- [YOUR GOAL]:
When a line of the entries contains the word "display", report that line.

------ INFORMATION GIVEN

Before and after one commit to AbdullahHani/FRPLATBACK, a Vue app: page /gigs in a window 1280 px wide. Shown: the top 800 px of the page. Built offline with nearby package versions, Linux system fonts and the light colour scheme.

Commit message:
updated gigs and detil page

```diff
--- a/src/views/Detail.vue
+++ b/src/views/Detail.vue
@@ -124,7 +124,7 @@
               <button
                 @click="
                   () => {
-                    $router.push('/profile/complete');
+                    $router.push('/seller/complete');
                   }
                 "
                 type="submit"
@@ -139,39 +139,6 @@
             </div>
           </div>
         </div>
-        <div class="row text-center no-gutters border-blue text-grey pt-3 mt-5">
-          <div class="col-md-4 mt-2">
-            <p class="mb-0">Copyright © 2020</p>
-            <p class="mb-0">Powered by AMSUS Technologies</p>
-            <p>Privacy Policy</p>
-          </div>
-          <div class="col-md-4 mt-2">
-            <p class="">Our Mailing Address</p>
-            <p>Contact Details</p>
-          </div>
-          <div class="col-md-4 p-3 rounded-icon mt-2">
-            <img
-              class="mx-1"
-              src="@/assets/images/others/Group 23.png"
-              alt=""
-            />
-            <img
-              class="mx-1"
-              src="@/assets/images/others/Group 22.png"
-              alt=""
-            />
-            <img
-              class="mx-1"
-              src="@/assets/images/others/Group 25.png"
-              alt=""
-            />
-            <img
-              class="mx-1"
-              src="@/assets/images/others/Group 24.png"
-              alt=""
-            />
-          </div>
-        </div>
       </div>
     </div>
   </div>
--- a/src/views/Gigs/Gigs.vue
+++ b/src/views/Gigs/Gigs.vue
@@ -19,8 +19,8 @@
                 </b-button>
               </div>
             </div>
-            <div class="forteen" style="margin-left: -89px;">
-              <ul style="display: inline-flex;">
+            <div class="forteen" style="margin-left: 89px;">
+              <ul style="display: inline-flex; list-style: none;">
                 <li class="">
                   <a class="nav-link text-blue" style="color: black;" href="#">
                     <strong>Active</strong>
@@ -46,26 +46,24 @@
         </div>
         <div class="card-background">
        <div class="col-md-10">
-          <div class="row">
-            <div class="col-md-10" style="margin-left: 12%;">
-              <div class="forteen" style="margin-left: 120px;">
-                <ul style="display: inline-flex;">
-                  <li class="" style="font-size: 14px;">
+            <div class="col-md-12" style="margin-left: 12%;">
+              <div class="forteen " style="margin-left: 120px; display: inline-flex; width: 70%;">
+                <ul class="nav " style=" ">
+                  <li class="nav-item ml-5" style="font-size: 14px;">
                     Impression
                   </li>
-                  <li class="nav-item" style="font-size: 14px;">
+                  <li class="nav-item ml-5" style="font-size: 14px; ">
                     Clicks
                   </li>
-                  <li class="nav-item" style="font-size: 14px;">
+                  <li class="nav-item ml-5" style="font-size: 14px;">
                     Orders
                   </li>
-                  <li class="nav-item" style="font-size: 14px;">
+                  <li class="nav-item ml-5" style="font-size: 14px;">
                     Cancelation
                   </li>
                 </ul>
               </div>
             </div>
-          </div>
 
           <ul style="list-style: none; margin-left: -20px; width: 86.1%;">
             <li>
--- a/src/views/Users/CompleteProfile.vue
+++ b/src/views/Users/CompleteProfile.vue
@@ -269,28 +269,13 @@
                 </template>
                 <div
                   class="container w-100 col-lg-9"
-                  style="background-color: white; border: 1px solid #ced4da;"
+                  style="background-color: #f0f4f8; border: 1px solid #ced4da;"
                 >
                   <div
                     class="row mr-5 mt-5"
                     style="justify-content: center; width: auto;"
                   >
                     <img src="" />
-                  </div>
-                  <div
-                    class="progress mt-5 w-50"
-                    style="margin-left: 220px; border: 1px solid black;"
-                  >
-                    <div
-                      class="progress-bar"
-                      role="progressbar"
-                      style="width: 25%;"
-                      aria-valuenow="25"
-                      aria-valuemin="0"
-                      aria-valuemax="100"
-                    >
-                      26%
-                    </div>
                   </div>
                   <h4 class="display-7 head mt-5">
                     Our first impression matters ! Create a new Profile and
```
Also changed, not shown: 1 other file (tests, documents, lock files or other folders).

------------

- [EXERCISE SOLUTION]:
-              <ul style="display: inline-flex;">
+              <ul style="display: inline-flex; list-style: none;">
-                <ul style="display: inline-flex;">
+              <div class="forteen " style="margin-left: 120px; display: inline-flex; width: 70%;">
                   <h4 class="display-7 head mt-5">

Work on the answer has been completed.